## MATERIAL PROVIDED
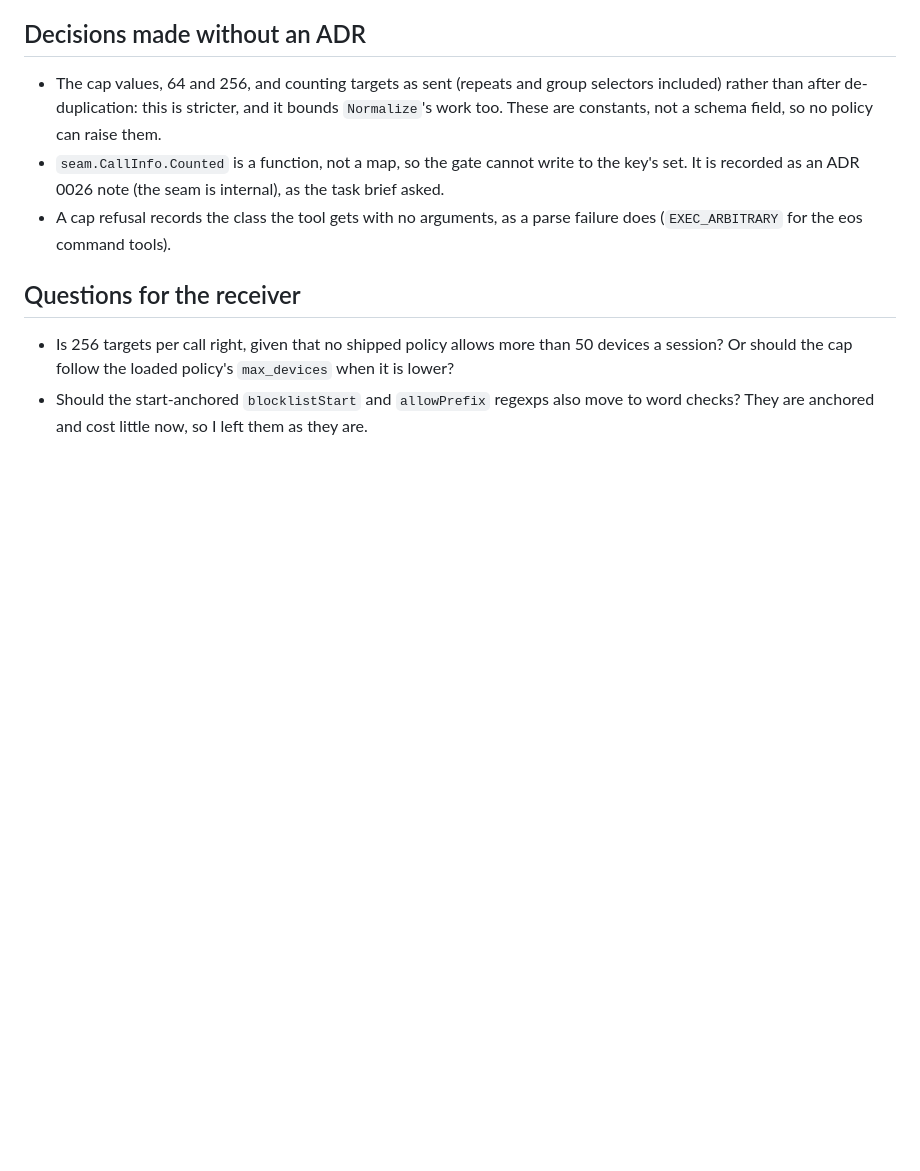
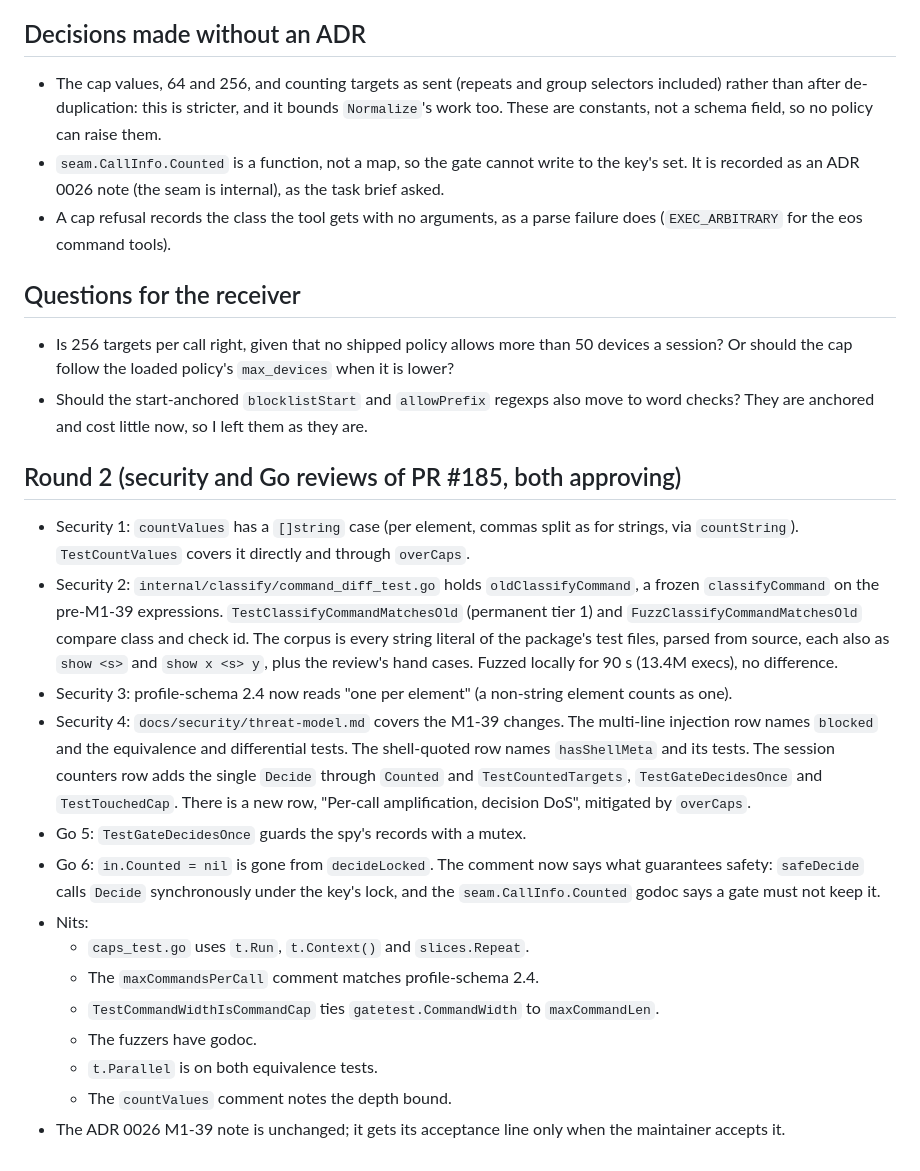
Before and after one commit to fathomgate/fathomgate, a Markdown page: docs/handoffs/2026-09-25-policy-engineer-to-security-reviewer-M1.39.md, the part around the change. Rendered like a GitHub page; blank space fills up the shorter version.

Commit message:
docs(handoff): M1.39 round 2 (PR #185 review fixes)
Co-Authored-By: Claude Opus 5.5 <noreply@anthropic.com>
Signed-off-by: Josh Scott <93826254+joshscott13@users.noreply.github.com>

```diff
--- a/docs/handoffs/2026-09-25-policy-engineer-to-security-reviewer-M1.39.md
+++ b/docs/handoffs/2026-09-25-policy-engineer-to-security-reviewer-M1.39.md
@@ -43,3 +43,20 @@ go test -run '^$' -fuzz FuzzShellMeta -fuzztime 30s ./internal/classify/
 
 - Is 256 targets per call right, given that no shipped policy allows more than 50 devices a session? Or should the cap follow the loaded policy's `max_devices` when it is lower?
 - Should the start-anchored `blocklistStart` and `allowPrefix` regexps also move to word checks? They are anchored and cost little now, so I left them as they are.
+
+## Round 2 (security and Go reviews of PR #185, both approving)
+
+- Security 1: `countValues` has a `[]string` case (per element, commas split as for strings, via `countString`). `TestCountValues` covers it directly and through `overCaps`.
+- Security 2: `internal/classify/command_diff_test.go` holds `oldClassifyCommand`, a frozen `classifyCommand` on the pre-M1-39 expressions. `TestClassifyCommandMatchesOld` (permanent tier 1) and `FuzzClassifyCommandMatchesOld` compare class and check id. The corpus is every string literal of the package's test files, parsed from source, each also as `show <s>` and `show x <s> y`, plus the review's hand cases. Fuzzed locally for 90 s (13.4M execs), no difference.
+- Security 3: profile-schema 2.4 now reads "one per element" (a non-string element counts as one).
+- Security 4: `docs/security/threat-model.md` covers the M1-39 changes. The multi-line injection row names `blocked` and the equivalence and differential tests. The shell-quoted row names `hasShellMeta` and its tests. The session counters row adds the single `Decide` through `Counted` and `TestCountedTargets`, `TestGateDecidesOnce` and `TestTouchedCap`. There is a new row, "Per-call amplification, decision DoS", mitigated by `overCaps`.
+- Go 5: `TestGateDecidesOnce` guards the spy's records with a mutex.
+- Go 6: `in.Counted = nil` is gone from `decideLocked`. The comment now says what guarantees safety: `safeDecide` calls `Decide` synchronously under the key's lock, and the `seam.CallInfo.Counted` godoc says a gate must not keep it.
+- Nits:
+  - `caps_test.go` uses `t.Run`, `t.Context()` and `slices.Repeat`.
+  - The `maxCommandsPerCall` comment matches profile-schema 2.4.
+  - `TestCommandWidthIsCommandCap` ties `gatetest.CommandWidth` to `maxCommandLen`.
+  - The fuzzers have godoc.
+  - `t.Parallel` is on both equivalence tests.
+  - The `countValues` comment notes the depth bound.
+- The ADR 0026 M1-39 note is unchanged; it gets its acceptance line only when the maintainer accepts it.
```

## YOUR GOAL
Among the lines above, count those that hold the word "docs" and give only the count.

## REPLY TO THE TASK
5